Beijing 2022 Winter Olympics: China scours Buddhist temples for potential gold medallists

A student of Shaolin martial arts performs in Zhengzhou, China, on June 6, 2018.
A student of Shaolin martial arts performs in Zhengzhou, China, on June 6, 2018.PHOTO: REUTERS

SHANGHAI (AFP) - A Chinese kung-fu monk rockets down the halfpipe, his robe fluttering behind him, bald head glistening in the sun, to claim snowboard Olympic gold.

It may sound like a sequel to hit comedy film Cool Runnings, but for Beijing 2022 hosts China this is no joke.

China is so worried about its lack of winter Olympians and losing face on home soil that it is plundering the martial arts schools of Buddhist monasteries in the search for a star.

Frantic sports chiefs have plucked 125 teenage students from the renowned Songshan Shaolin Temple in the central province of Henan in the hope their martial arts prowess can translate into medal-winning performances on the snow.

The latest batch of 23 students left for Beijing on Monday (July 30) for initial training in freestyle skiing and other Olympic disciplines, the Henan Daily newspaper said.

The best among them will then venture to New Zealand to hone their skills.

Medal-hungry China is turning to martial arts training schools as part of what it is calling "cross-discipline candidate selection" for Beijing 2022.

More than 600 prospective Olympians - boys and girls - have been hand-picked so far in Henan alone, the Xinhua news agency said.

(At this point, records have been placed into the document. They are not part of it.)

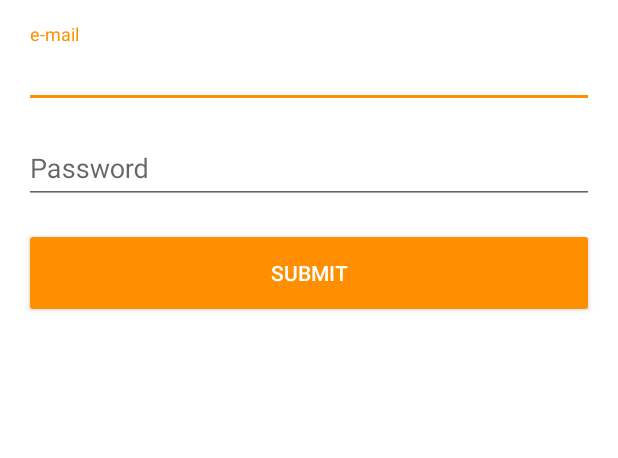
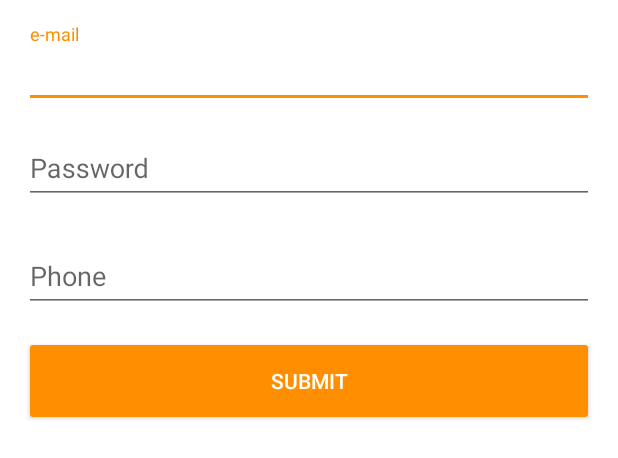
Before and after one commit to douglasiacovelli/LiveDataPOC, an Android app: the layout login_fragment.xml on its own in the app's theme, with its tools: preview values and no code run, on a phone screen of 412 x 824 dp. Shown: the top 458 px of the screen. Run offline under Robolectric (Android 15) with nearby library versions, the phone set to English and light mode, and no system bars.

Commit message:
creates bindingadapter for formatter

```diff
--- a/app/src/main/res/layout/login_fragment.xml
+++ b/app/src/main/res/layout/login_fragment.xml
@@ -48,6 +48,21 @@
                     android:addTextChangedListener="@{viewModel.passwordlistener}"/>
             </android.support.design.widget.TextInputLayout>
 
+            <android.support.design.widget.TextInputLayout
+                android:id="@+id/phone_input"
+                android:layout_width="match_parent"
+                android:layout_height="wrap_content"
+                android:layout_marginBottom="@dimen/normal">
+                <android.support.design.widget.TextInputEditText
+                    android:id="@+id/phone_field"
+                    android:layout_width="match_parent"
+                    android:layout_height="wrap_content"
+                    android:hint="@string/phone"
+                    android:inputType="number"
+                    android:text="@={viewModel.phone}"
+                    app:formatter="@{viewModel.phoneFormatter}"/>
+            </android.support.design.widget.TextInputLayout>
+
             <Button
                 android:id="@+id/submit_button"
                 android:layout_height="60dp"
--- a/app/src/main/res/values/strings.xml
+++ b/app/src/main/res/values/strings.xml
@@ -10,4 +10,5 @@
     <string name="invalid_password">The password should have at least 8 characters</string>
     <string name="error_required">This field cannot be empty</string>
     <string name="ok">OK</string>
+    <string name="phone">Phone</string>
 </resources>
```
Also changed, not shown: app/src/main/java/com/iacovelli/livedatapoc/login/LoginViewModel.kt (+13 -0 lines), core/src/main/java/com/iacovelli/core/bindingadapters/TextEditBinder.kt (added, +40 -0 lines).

China's General Administration of Sport, the government's top sports body, said the nationwide search was designed to "enrich the talent pool for ice and snow disciplines".

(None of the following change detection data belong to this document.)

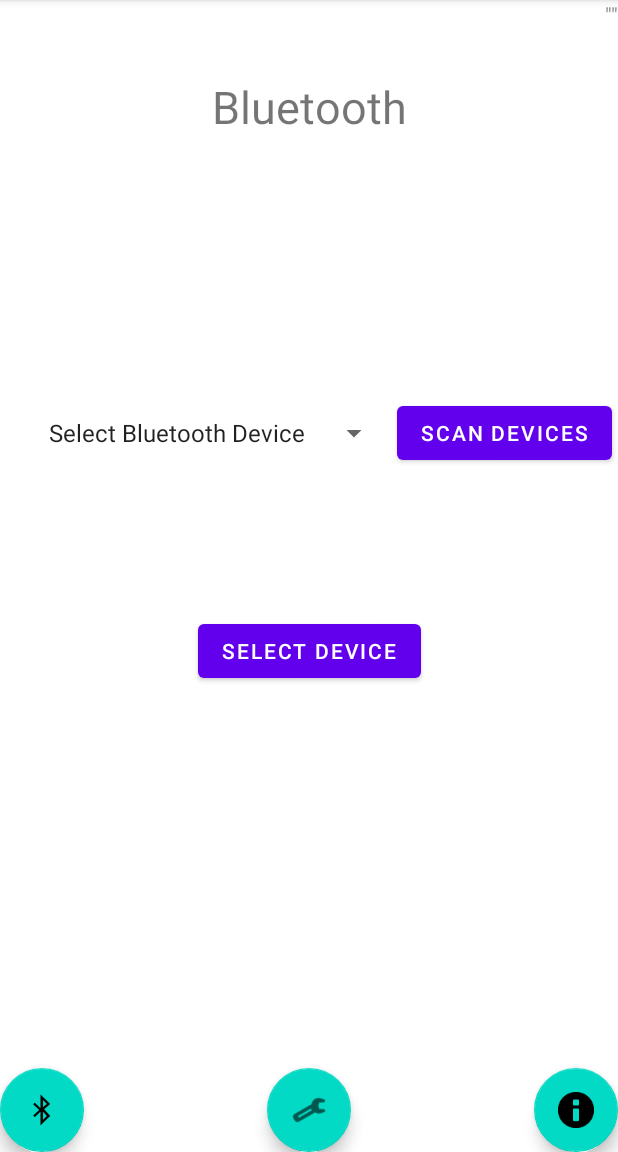
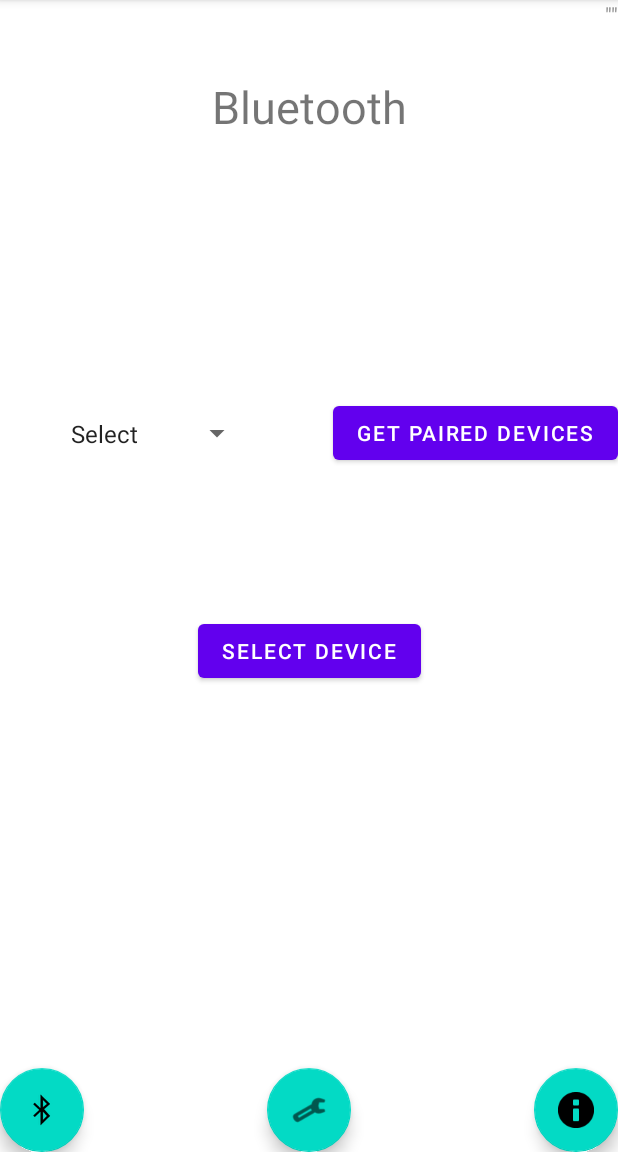
Before and after one commit to steven-mu12/covid-radar, an Android app: the screen it shows after launch (MainActivity), after a tap on an icon or button, on a phone screen of 412 x 824 dp, the part 84-1236 px from its top. Run offline under Robolectric (Android 15) with nearby library versions, the phone set to English and light mode, and no system bars.

Commit message:
change some messages in the bluetooth part and repositioned a few widgets

```diff
--- a/app/src/main/res/layout/bluetooth.xml
+++ b/app/src/main/res/layout/bluetooth.xml
@@ -19,8 +19,8 @@
 
     <Spinner
         android:id="@+id/range"
-        android:layout_width="235dp"
-        android:layout_height="24dp"
+        android:layout_width="129dp"
+        android:layout_height="27dp"
         android:entries="@array/bluetooth_range"
         app:layout_constraintBottom_toBottomOf="parent"
         app:layout_constraintEnd_toEndOf="parent"
@@ -76,13 +76,15 @@
         android:id="@+id/scan"
         android:layout_width="wrap_content"
         android:layout_height="wrap_content"
-        android:text="Scan Devices"
         android:focusable="true"
         android:onClick="update_bluetooth_settings"
+        android:text="Get Paired Devices"
         app:layout_constraintBottom_toBottomOf="@+id/range"
         app:layout_constraintEnd_toEndOf="parent"
+        app:layout_constraintHorizontal_bias="1.0"
         app:layout_constraintStart_toEndOf="@+id/range"
-        app:layout_constraintTop_toTopOf="@+id/range" />
+        app:layout_constraintTop_toTopOf="@+id/range"
+        app:layout_constraintVertical_bias="0.541" />
 
     <Button
         android:id="@+id/select_device"
--- a/app/src/main/res/values/strings.xml
+++ b/app/src/main/res/values/strings.xml
@@ -10,7 +10,7 @@
 
     </string-array>
     <string-array name="bluetooth_range">
-        <item>Select Bluetooth Device</item>
+        <item>Select</item>
 
     </string-array>
 </resources>
```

Officials are also considering asking talented skateboarders, acrobats and trampolinists to switch disciplines as part of the ramped-up recruitment drive.

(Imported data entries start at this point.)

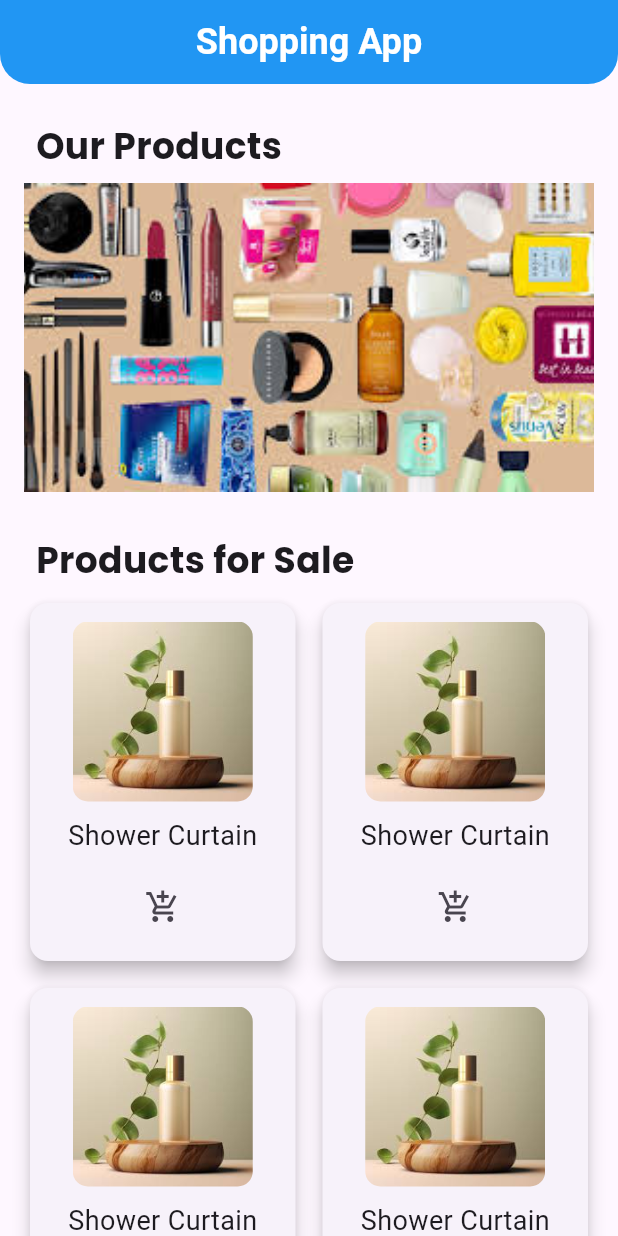
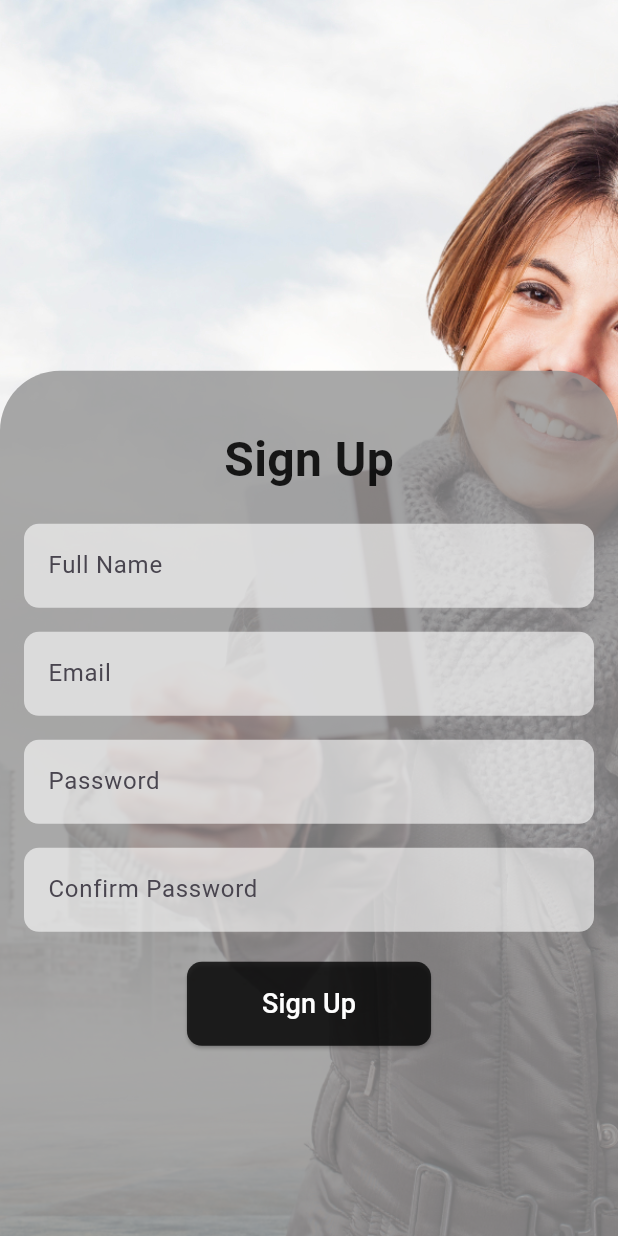
Before and after one commit to emadmoenes/shopping_app_interface, a Flutter app: the screen it shows after launch, on a phone screen of 412 x 824 dp. Run offline on Flutter 3.47's test engine with Material 3 defaults, Android fonts, the phone set to English and light mode, and no system bars; our stand-ins replace google_fonts.

Commit message:
SignUp task: add sign up screen update README file

```diff
--- a/lib/main.dart
+++ b/lib/main.dart
@@ -1,5 +1,6 @@
 import 'package:flutter/material.dart';
-import 'package:shopping_app_interface/widgets/shoppingScreen.dart';
+import 'package:shopping_app_interface/widgets/SignUp_Screen.dart';
+import 'package:shopping_app_interface/widgets/shopping_Screen.dart';
 
 void main() {
   runApp(const MyApp());
@@ -12,8 +13,12 @@ class MyApp extends StatelessWidget {
   Widget build(BuildContext context) {
     return MaterialApp(
       debugShowCheckedModeBanner: false,
-      title: 'Flutter Demo',
-      home: ShoppingScreen(),
+      title: 'Shopping App',
+      initialRoute: '/signup',
+      routes: {
+        '/signup': (context) => SignUpScreen(),
+        '/shopping': (context) => ShoppingScreen(),
+      },
     );
   }
 }
--- /dev/null
+++ b/lib/widgets/SignUp_Screen.dart
@@ -0,0 +1,225 @@
+import 'package:flutter/material.dart';
+
+class SignUpScreen extends StatefulWidget {
+  const SignUpScreen({super.key});
+
+  @override
+  State<SignUpScreen> createState() => _SignUpScreenState();
+}
+
+class _SignUpScreenState extends State<SignUpScreen> {
+  // add controllers for form fields
+  final _formKey = GlobalKey<FormState>();
+  final _emailController = TextEditingController();
+  final _passwordController = TextEditingController();
+  final _confirmPasswordController = TextEditingController();
+  final _fullNameController = TextEditingController();
+
+// add method to sign up user
+  void _signUp() {
+    if (_formKey.currentState!.validate()) {
+      showDialog(
+          context: context,
+          builder: (context) => AlertDialog(
+                  backgroundColor: Colors.black.withOpacity(0.6),
+                  title: Text("Success",
+                      style: TextStyle(
+                          color: Colors.white,
+                          fontSize: 28,
+                          fontWeight: FontWeight.bold)),
+                  content: Text("Your account has been created successfully!",
+                      style: TextStyle(color: Colors.white, fontSize: 18)),
+                  actions: [
+                    TextButton(
+                        onPressed: () {
+                          Navigator.pop(context);
+
+                          Navigator.pushReplacementNamed(context, '/shopping');
+                        },
+                        child: Text(
+                          "OK",
+                          style: TextStyle(color: Colors.white, fontSize: 20),
+                        ))
+                  ]));
+    } else {
+      ScaffoldMessenger.of(context)
+          .showSnackBar(SnackBar(content: Text("Please enter valid details")));
+    }
+  }
+
+// add validation methods for form fields
+  String? _validateEmail(String? value) {
+    if (value == null || value.isEmpty) {
+      return "Email is required";
+    }
+    if (!value.contains("@") || !value.contains(".")) {
+      return "Please enter a valid email address must contain '@' and '.'";
+    }
+    return null;
+  }
+
+  String? _validatePassword(String? value) {
+    if (value == null || value.isEmpty) {
+      return "Password is required";
+    }
+    if (value.length < 6) {
+      return "Password must be at least 6 characters long";
+    }
+
+    return null;
+  }
+
+  String? _validateConfirmPassword(String? value) {
+    if (value == null || value.isEmpty) {
+      return "Confirm password is required";
+    }
+    if (value != _passwordController.text) {
+      return "Passwords do not match";
+    }
+    return null;
+  }
+
+  String? _validateFullName(String? value) {
+    if (value == null || value.isEmpty) {
+      return "Full name is required";
+    }
+    if (value[0] != value[0].toUpperCase()) {
+      return "Full name must start with an uppercase letter";
+    }
+    return null;
+  }
+
+  @override
+  Widget build(BuildContext context) {
+    return Scaffold(
+      backgroundColor: Colors.transparent,
+      body: Stack(
+        children: [
+          Container(
+            decoration: BoxDecoration(
+              image: DecorationImage(
+                image: AssetImage('assets/images/background.jpg'),
+                fit: BoxFit.cover,
+              ),
+            ),
+          ),
+          Align(
+            alignment: Alignment.bottomCenter,
+            child: Container(
+              height: MediaQuery.of(context).size.height * 0.7,
+              decoration: BoxDecoration(
+                color:
+                    const Color.fromARGB(255, 147, 147, 147).withOpacity(0.8),
+                borderRadius: const BorderRadius.only(
+                  topLeft: Radius.circular(40),
+                  topRight: Radius.circular(40),
+                ),
+              ),
+              child: Padding(
+                padding: const EdgeInsets.all(16.0),
+                child: Form(
+                  key: _formKey,
+                  child: SingleChildScrollView(
+                    child: Column(
+                      children: [
+                        const SizedBox(height: 20),
+                        const Text(
+                          'Sign Up',
+                          style: TextStyle(
+                            fontSize: 32,
+                            fontWeight: FontWeight.bold,
+                            color: Colors.black87,
+                          ),
+                        ),
+                        const SizedBox(height: 20),
+                        TextFormField(
+                          controller: _fullNameController,
+                          decoration: InputDecoration(
+                            labelText: 'Full Name',
+                            filled: true,
+                            fillColor: Colors.white.withOpacity(0.6),
+                            border: OutlineInputBorder(
+                              borderRadius: BorderRadius.circular(10),
+                              borderSide: BorderSide.none,
+                            ),
+                          ),
+                          validator: _validateFullName,
+                        ),
+                        const SizedBox(height: 16),
+                        TextFormField(
+                          controller: _emailController,
+                          decoration: InputDecoration(
+                            labelText: 'Email',
+                            filled: true,
+                            fillColor: Colors.white.withOpacity(0.6),
+                            border: OutlineInputBorder(
+                              borderRadius: BorderRadius.circular(10),
+                              borderSide: BorderSide.none,
+                            ),
+                          ),
+                          validator: _validateEmail,
+                        ),
+                        const SizedBox(height: 16),
+                        TextFormField(
+                          controller: _passwordController,
+                          decoration: InputDecoration(
+                            labelText: 'Password',
+                            filled: true,
+                            fillColor: Colors.white.withOpacity(0.6),
+                            border: OutlineInputBorder(
+                              borderRadius: BorderRadius.circular(10),
+                              borderSide: BorderSide.none,
+                            ),
+                          ),
+                          obscureText: true,
+                          validator: _validatePassword,
+                        ),
+                        const SizedBox(height: 16),
+                        TextFormField(
+                          controller: _confirmPasswordController,
+                          decoration: InputDecoration(
+                            labelText: 'Confirm Password',
+                            filled: true,
+                            fillColor: Colors.white.withOpacity(0.6),
+                            border: OutlineInputBorder(
+                              borderRadius: BorderRadius.circular(10),
+                              borderSide: BorderSide.none,
+                            ),
+                          ),
+                          obscureText: true,
+                          validator: _validateConfirmPassword,
+                        ),
+                        const SizedBox(height: 20),
+                        ElevatedButton(
+                          onPressed: _signUp,
+                          style: ElevatedButton.styleFrom(
+                            backgroundColor: const Color.fromARGB(255, 4, 4, 4)
+                                .withOpacity(0.8),
+                            padding: const EdgeInsets.symmetric(
+                              horizontal: 50,
+                              vertical: 15,
+                            ),
+                            shape: RoundedRectangleBorder(
+                              borderRadius: BorderRadius.circular(10),
+                            ),
+                          ),
+                          child: const Text(
+                            'Sign Up',
+                            style: TextStyle(
+                              fontSize: 18,
+                              color: Colors.white,
+                            ),
+                          ),
+                        ),
+                      ],
+                    ),
+                  ),
+                ),
+              ),
+            ),
+          ),
+        ],
+      ),
+    );
+  }
+}
--- a/lib/widgets/shoppingScreen.dart
+++ b/lib/widgets/shopping_Screen.dart
@@ -24,7 +24,7 @@ class _ShoppingScreenState extends State<ShoppingScreen> {
               color: Colors.white, fontSize: 24, fontWeight: FontWeight.bold),
         ),
         centerTitle: true,
-        backgroundColor: Colors.blue,
+        backgroundColor: Colors.black.withOpacity(0.7),
         shape: RoundedRectangleBorder(
           borderRadius: BorderRadius.vertical(
             bottom: Radius.circular(20),
```
Also changed, not shown: assets/images/background.jpg (added), 1 other file.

It is easy to see why: At the Pyeongchang Winter Olympics in February, China won just nine medals, only one of them gold.